● Source data
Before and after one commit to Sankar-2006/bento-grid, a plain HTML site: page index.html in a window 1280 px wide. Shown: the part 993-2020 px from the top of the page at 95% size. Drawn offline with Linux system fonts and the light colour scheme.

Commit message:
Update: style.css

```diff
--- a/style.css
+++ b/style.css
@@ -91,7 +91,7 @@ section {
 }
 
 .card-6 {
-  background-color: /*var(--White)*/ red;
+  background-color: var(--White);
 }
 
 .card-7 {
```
...
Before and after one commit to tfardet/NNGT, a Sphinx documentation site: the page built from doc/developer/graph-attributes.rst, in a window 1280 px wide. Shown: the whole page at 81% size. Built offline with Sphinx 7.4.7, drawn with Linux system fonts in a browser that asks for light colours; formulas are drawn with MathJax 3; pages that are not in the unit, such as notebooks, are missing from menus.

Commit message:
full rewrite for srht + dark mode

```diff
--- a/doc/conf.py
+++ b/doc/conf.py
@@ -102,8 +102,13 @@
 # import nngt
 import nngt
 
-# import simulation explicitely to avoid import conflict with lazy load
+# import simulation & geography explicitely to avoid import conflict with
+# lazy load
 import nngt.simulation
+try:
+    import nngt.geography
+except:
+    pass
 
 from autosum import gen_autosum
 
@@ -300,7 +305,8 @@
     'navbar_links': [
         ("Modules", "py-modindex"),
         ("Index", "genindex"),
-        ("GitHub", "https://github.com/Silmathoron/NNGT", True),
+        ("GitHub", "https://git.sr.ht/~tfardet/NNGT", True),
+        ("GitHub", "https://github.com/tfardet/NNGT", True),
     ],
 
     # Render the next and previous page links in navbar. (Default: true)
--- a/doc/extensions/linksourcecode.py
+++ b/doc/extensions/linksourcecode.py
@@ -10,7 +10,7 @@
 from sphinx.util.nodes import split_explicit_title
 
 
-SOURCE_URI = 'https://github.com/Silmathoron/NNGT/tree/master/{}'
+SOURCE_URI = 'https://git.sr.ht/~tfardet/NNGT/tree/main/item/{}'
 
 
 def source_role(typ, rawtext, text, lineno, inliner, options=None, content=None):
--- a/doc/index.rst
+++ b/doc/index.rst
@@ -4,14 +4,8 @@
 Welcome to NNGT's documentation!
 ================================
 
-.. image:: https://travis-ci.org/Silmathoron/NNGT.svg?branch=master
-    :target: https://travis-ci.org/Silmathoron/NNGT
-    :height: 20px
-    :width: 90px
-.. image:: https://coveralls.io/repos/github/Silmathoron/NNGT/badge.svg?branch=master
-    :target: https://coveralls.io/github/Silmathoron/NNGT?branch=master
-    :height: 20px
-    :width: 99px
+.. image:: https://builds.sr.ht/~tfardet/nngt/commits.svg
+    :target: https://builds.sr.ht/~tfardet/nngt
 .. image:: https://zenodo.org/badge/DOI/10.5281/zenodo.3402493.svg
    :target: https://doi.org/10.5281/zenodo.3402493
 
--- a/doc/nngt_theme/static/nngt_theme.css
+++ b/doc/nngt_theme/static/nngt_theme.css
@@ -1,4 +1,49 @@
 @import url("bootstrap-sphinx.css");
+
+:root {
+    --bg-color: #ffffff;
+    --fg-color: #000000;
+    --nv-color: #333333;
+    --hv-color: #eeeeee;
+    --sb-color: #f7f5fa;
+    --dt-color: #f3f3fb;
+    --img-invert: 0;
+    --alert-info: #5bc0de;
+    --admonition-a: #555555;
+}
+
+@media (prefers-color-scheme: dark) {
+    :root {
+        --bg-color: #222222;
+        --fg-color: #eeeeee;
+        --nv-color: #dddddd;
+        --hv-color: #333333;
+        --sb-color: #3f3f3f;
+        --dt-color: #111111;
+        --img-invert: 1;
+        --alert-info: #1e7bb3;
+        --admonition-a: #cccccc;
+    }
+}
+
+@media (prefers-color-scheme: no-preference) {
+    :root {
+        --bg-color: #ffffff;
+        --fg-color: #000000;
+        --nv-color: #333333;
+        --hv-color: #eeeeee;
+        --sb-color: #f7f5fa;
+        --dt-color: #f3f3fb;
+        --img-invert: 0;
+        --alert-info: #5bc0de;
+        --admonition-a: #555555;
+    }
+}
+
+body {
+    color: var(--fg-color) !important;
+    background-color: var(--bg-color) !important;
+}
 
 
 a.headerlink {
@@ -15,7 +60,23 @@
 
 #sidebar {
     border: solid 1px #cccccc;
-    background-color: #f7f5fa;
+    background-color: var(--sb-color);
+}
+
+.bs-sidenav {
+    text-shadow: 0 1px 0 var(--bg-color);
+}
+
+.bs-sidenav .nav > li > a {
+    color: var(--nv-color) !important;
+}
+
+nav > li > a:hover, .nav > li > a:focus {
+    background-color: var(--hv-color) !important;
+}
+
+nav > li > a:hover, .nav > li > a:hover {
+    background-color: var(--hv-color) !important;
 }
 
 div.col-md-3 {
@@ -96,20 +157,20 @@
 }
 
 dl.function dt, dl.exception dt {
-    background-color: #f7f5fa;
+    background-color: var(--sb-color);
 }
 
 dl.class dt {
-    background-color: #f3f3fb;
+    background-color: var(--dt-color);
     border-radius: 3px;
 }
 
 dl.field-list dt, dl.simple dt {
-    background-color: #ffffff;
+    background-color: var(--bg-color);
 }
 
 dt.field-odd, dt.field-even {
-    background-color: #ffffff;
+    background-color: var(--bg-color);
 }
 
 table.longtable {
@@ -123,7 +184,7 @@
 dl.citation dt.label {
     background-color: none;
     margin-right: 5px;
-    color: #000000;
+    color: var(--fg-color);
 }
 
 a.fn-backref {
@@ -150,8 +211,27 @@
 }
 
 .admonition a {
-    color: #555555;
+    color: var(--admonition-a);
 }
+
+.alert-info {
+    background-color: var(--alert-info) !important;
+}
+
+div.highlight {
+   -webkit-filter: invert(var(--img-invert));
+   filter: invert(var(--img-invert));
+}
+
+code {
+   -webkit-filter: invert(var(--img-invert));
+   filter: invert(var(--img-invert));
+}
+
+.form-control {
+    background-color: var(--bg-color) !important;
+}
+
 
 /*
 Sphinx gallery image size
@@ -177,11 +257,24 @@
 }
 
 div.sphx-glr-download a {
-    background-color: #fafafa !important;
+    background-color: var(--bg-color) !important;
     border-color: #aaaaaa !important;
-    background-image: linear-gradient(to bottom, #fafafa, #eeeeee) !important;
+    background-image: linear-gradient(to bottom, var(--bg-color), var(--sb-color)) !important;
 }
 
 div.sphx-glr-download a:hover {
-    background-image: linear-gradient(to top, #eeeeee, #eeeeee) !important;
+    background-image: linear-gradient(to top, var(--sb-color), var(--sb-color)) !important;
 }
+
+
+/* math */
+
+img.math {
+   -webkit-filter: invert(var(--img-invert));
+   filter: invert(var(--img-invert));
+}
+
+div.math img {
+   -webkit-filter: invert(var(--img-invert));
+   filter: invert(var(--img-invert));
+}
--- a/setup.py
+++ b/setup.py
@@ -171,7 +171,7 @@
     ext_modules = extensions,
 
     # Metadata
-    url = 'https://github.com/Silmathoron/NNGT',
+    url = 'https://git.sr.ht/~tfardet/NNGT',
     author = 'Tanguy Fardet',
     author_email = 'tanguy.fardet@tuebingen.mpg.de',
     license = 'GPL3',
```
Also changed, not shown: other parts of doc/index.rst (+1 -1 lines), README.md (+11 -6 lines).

● Work to be completed
Please determine how many lines in the entries contain the word "eeeeee" and answer with the number alone.

● Solution for this problem
5